(Bloomberg) -- Pakistan is inching closer to reviving a $6.5 billion bailout from the International Monetary Fund after the parliament approved on Monday the plan to roll out higher taxes.
Most Read from Bloomberg
An agreement is expected to be finalized within three days after most issues were resolved, ARY News reported, citing Hamed Yaqoob Sheikh, secretary at the finance ministry. A bill that will increase the general levy to 18% from 17% and boost tax on imports of luxury items such as mobile phones to 25% from 17% was approved by the parliament.
The government had raised energy prices and let the currency weaken after the IMF called on Pakistan to scrap subsidies and enable a market-determined exchange rate. Although almost all conditions have been met, a key item that remains is further tightening of monetary policy, said Zubair Ghulam Hussain, chief executive officer at Insight Securities Pvt.
State Bank of Pakistan has raised the benchmark rate by 725 basis points since the start of 2022 to contain inflation that quickened to a 48-year high in January. SBP is scheduled to hold its next policy review on March 16.
What Bloomberg Economics Says...

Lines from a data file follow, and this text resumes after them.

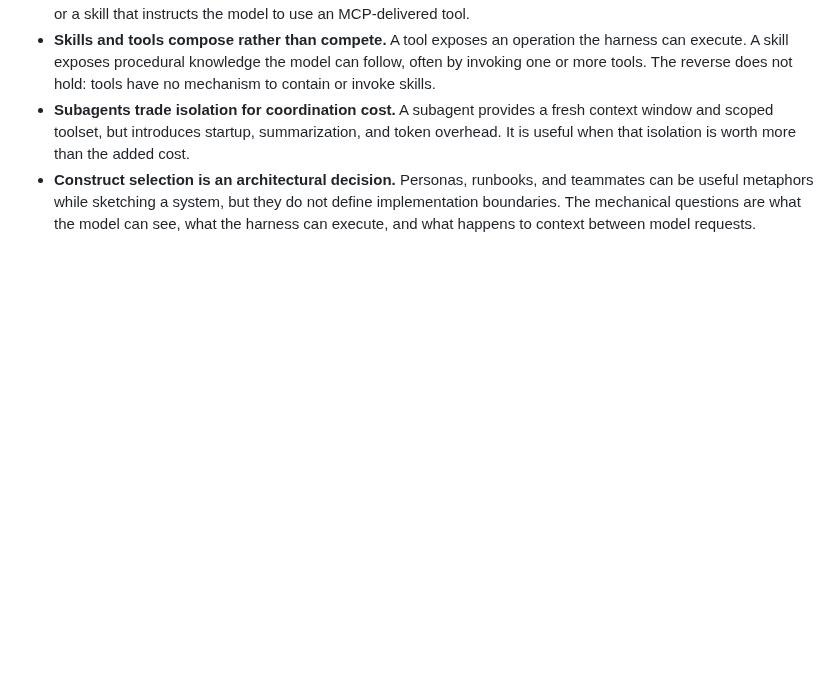
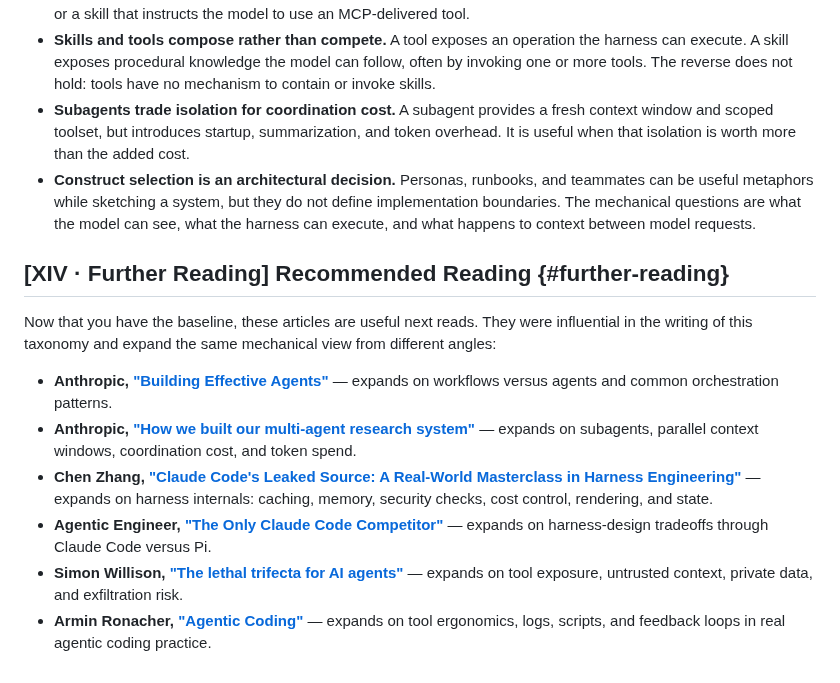
Before and after one commit to djschnei21/DemystifyingAI, a Markdown page: taxonomy.md, the part around the change. Drawn GitHub-style; blank space fills up the shorter version.

Commit message:
Add further reading section to taxonomy documentation

```diff
--- a/taxonomy.md
+++ b/taxonomy.md
@@ -266,3 +266,14 @@ By evaluating these constructs by their behavior rather than their metaphors, se
 - **Skills and tools compose rather than compete.** A tool exposes an operation the harness can execute. A skill exposes procedural knowledge the model can follow, often by invoking one or more tools. The reverse does not hold: tools have no mechanism to contain or invoke skills.
 - **Subagents trade isolation for coordination cost.** A subagent provides a fresh context window and scoped toolset, but introduces startup, summarization, and token overhead. It is useful when that isolation is worth more than the added cost.
 - **Construct selection is an architectural decision.** Personas, runbooks, and teammates can be useful metaphors while sketching a system, but they do not define implementation boundaries. The mechanical questions are what the model can see, what the harness can execute, and what happens to context between model requests.
+
+## [XIV · Further Reading] Recommended Reading {#further-reading}
+
+Now that you have the baseline, these articles are useful next reads. They were influential in the writing of this taxonomy and expand the same mechanical view from different angles:
+
+- **Anthropic, ["Building Effective Agents"](https://www.anthropic.com/engineering/building-effective-agents)** — expands on workflows versus agents and common orchestration patterns.
+- **Anthropic, ["How we built our multi-agent research system"](https://www.anthropic.com/engineering/built-multi-agent-research-system)** — expands on subagents, parallel context windows, coordination cost, and token spend.
+- **Chen Zhang, ["Claude Code's Leaked Source: A Real-World Masterclass in Harness Engineering"](https://dev.to/chen_zhang_bac430bc7f6b95/claude-codes-leaked-source-a-real-world-masterclass-in-harness-engineering-2d9n)** — expands on harness internals: caching, memory, security checks, cost control, rendering, and state.
+- **Agentic Engineer, ["The Only Claude Code Competitor"](https://agenticengineer.com/the-only-claude-code-competitor)** — expands on harness-design tradeoffs through Claude Code versus Pi.
+- **Simon Willison, ["The lethal trifecta for AI agents"](https://simonwillison.net/2025/Jun/16/the-lethal-trifecta/)** — expands on tool exposure, untrusted context, private data, and exfiltration risk.
+- **Armin Ronacher, ["Agentic Coding"](https://lucumr.pocoo.org/2025/6/12/agentic-coding/)** — expands on tool ergonomics, logs, scripts, and feedback loops in real agentic coding practice.
```
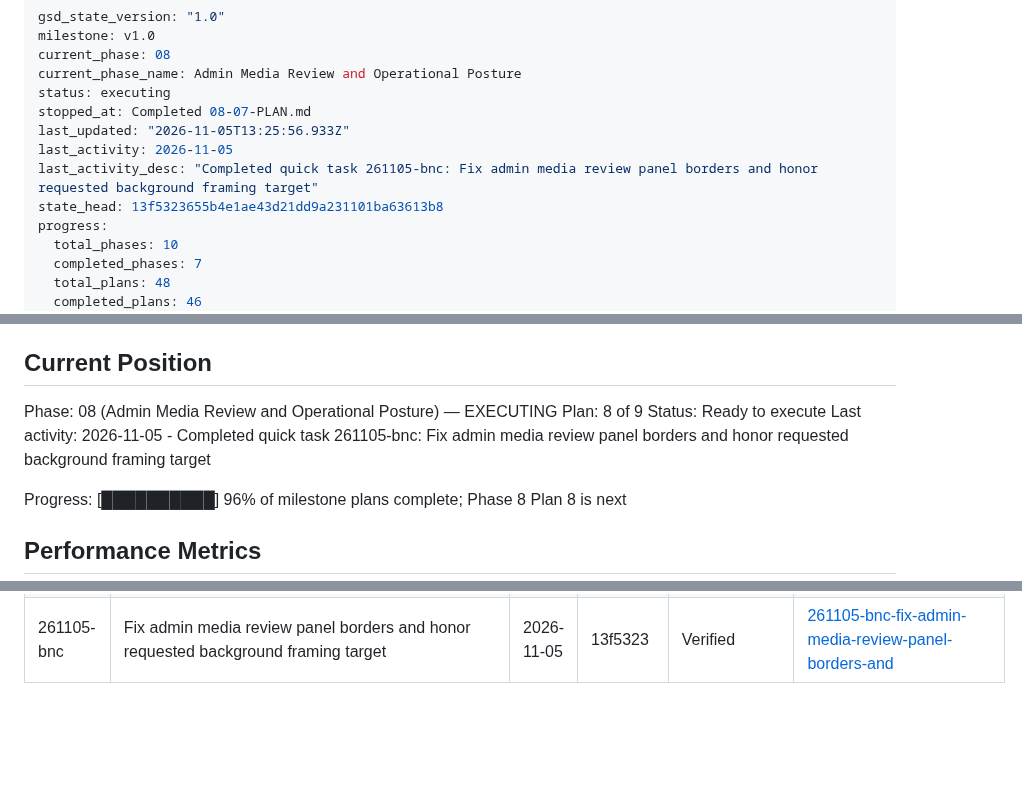
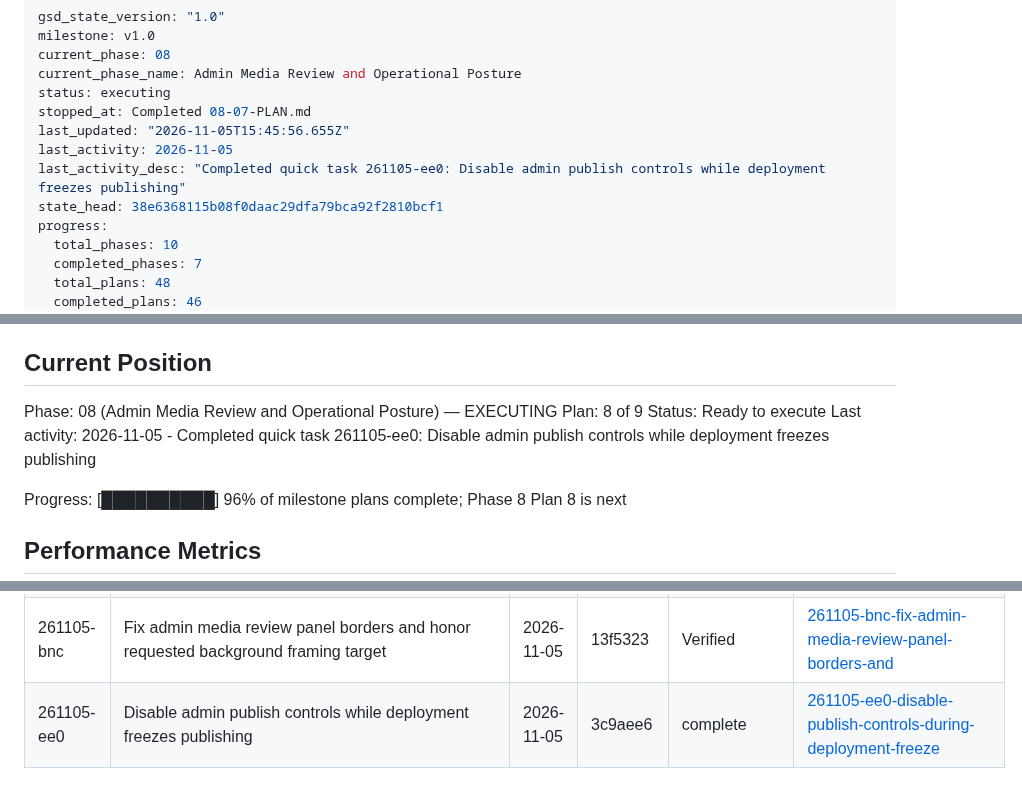
Before and after one commit to jetsaredim/autographs, a Markdown page: .planning/STATE.md, 3 parts joined by grey strips. GitHub-like rendering; blank space fills up the shorter version.

Commit message:
docs(quick-261105-ee0): record publish freeze UI fix

```diff
--- a/.planning/STATE.md
+++ b/.planning/STATE.md
@@ -5,10 +5,10 @@ current_phase: 08
 current_phase_name: Admin Media Review and Operational Posture
 status: executing
 stopped_at: Completed 08-07-PLAN.md
-last_updated: "2026-11-05T13:25:56.933Z"
+last_updated: "2026-11-05T15:45:56.655Z"
 last_activity: 2026-11-05
-last_activity_desc: "Completed quick task 261105-bnc: Fix admin media review panel borders and honor requested background framing target"
-state_head: 13f5323655b4e1ae43d21dd9a231101ba63613b8
+last_activity_desc: "Completed quick task 261105-ee0: Disable admin publish controls while deployment freezes publishing"
+state_head: 38e6368115b08f0daac29dfa79bca92f2810bcf1
 progress:
   total_phases: 10
   completed_phases: 7
@@ -31,7 +31,7 @@ See: .planning/PROJECT.md (updated 2026-07-28)
 Phase: 08 (Admin Media Review and Operational Posture) — EXECUTING
 Plan: 8 of 9
 Status: Ready to execute
-Last activity: 2026-11-05 - Completed quick task 261105-bnc: Fix admin media review panel borders and honor requested background framing target
+Last activity: 2026-11-05 - Completed quick task 261105-ee0: Disable admin publish controls while deployment freezes publishing
 
 Progress: [██████████] 96% of milestone plans complete; Phase 8 Plan 8 is next
 
@@ -276,3 +276,4 @@ Resume file: None
 | 261104-qmx | Show saved and draft image adjustment JSON in centered comparison dialog with changed fields highlighted in local mockup | 2026-11-05 | 279234d | complete | [261104-qmx-show-saved-and-draft-image-adjustment-js](./quick/261104-qmx-show-saved-and-draft-image-adjustment-js/) |
 | 261104-qro | Integrate approved image review workbench into controller and open reviewed PR #317 | 2026-11-05 | d6837e5 | Needs Review | [261104-qro-integrate-approved-image-review-workbenc](./quick/261104-qro-integrate-approved-image-review-workbenc/) |
 | 261105-bnc | Fix admin media review panel borders and honor requested background framing target | 2026-11-05 | 13f5323 | Verified | [261105-bnc-fix-admin-media-review-panel-borders-and](./quick/261105-bnc-fix-admin-media-review-panel-borders-and/) |
+| 261105-ee0 | Disable admin publish controls while deployment freezes publishing | 2026-11-05 | 3c9aee6 | complete | [261105-ee0-disable-publish-controls-during-deployment-freeze](./quick/261105-ee0-disable-publish-controls-during-deployment-freeze/) |
```
Also changed, not shown: 2 other files.
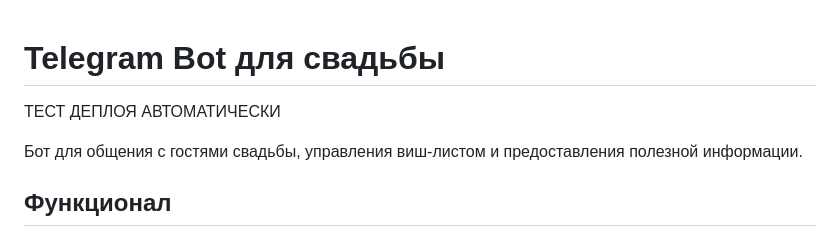
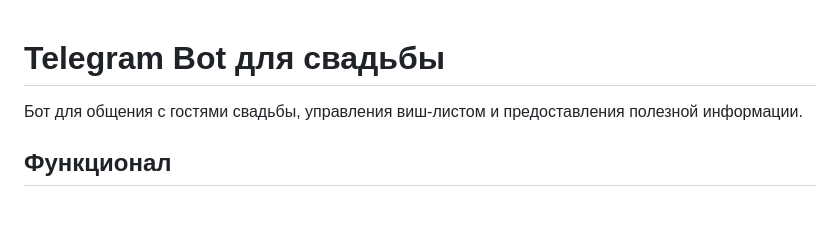
Before and after one commit to ArsentyStreltsov/thebestwedding_bot, a Markdown page: README.md, the part around the change. GitHub-like rendering; blank space fills up the shorter version.

Commit message:
тест автодеплоя

```diff
--- a/README.md
+++ b/README.md
@@ -1,6 +1,4 @@
 # Telegram Bot для свадьбы
-
-ТЕСТ ДЕПЛОЯ АВТОМАТИЧЕСКИ
 
 Бот для общения с гостями свадьбы, управления виш-листом и предоставления полезной информации.
 
```
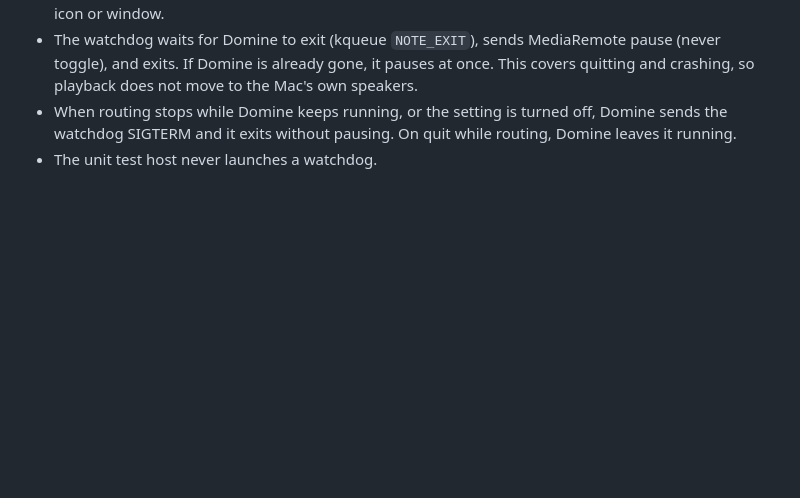
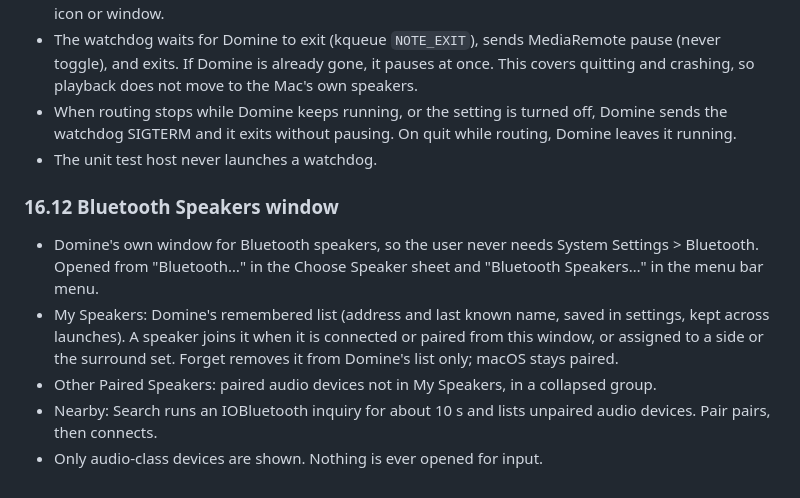
Before and after one commit to Ethan-Ka/Domine, a Markdown page: docs/SPEC.md, the part around the change. Drawn GitHub-style; blank space fills up the shorter version.

Commit message:
SPEC 16.12: Bluetooth Speakers window
Co-Authored-By: Claude Opus 5.5 <noreply@anthropic.com>

```diff
--- a/docs/SPEC.md
+++ b/docs/SPEC.md
@@ -672,3 +672,10 @@ JBL Grips roll off below about 70 to 80 Hz (section 1a: 70 Hz at -6 dB, one smal
 - The watchdog waits for Domine to exit (kqueue `NOTE_EXIT`), sends MediaRemote pause (never toggle), and exits. If Domine is already gone, it pauses at once. This covers quitting and crashing, so playback does not move to the Mac's own speakers.
 - When routing stops while Domine keeps running, or the setting is turned off, Domine sends the watchdog SIGTERM and it exits without pausing. On quit while routing, Domine leaves it running.
 - The unit test host never launches a watchdog.
+
+### 16.12 Bluetooth Speakers window
+- Domine's own window for Bluetooth speakers, so the user never needs System Settings > Bluetooth. Opened from "Bluetooth…" in the Choose Speaker sheet and "Bluetooth Speakers…" in the menu bar menu.
+- My Speakers: Domine's remembered list (address and last known name, saved in settings, kept across launches). A speaker joins it when it is connected or paired from this window, or assigned to a side or the surround set. Forget removes it from Domine's list only; macOS stays paired.
+- Other Paired Speakers: paired audio devices not in My Speakers, in a collapsed group.
+- Nearby: Search runs an IOBluetooth inquiry for about 10 s and lists unpaired audio devices. Pair pairs, then connects.
+- Only audio-class devices are shown. Nothing is ever opened for input.
```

Pakistan’s inflation is poised to leap above 30% for the first time on record as soon as February. Supply disruptions caused by flooding, and food shortages due to a scarcity of dollars to pay for sufficient imports have driven up prices. Now, steps the government has taken to fulfill IMF aid terms are about to hit consumer prices with full force.
—Ankur Shukla, India economist
For the full note, click here
(Updates with secretary’s comments in second paragraph)
Most Read from Bloomberg Businessweek
©2023 Bloomberg L.P.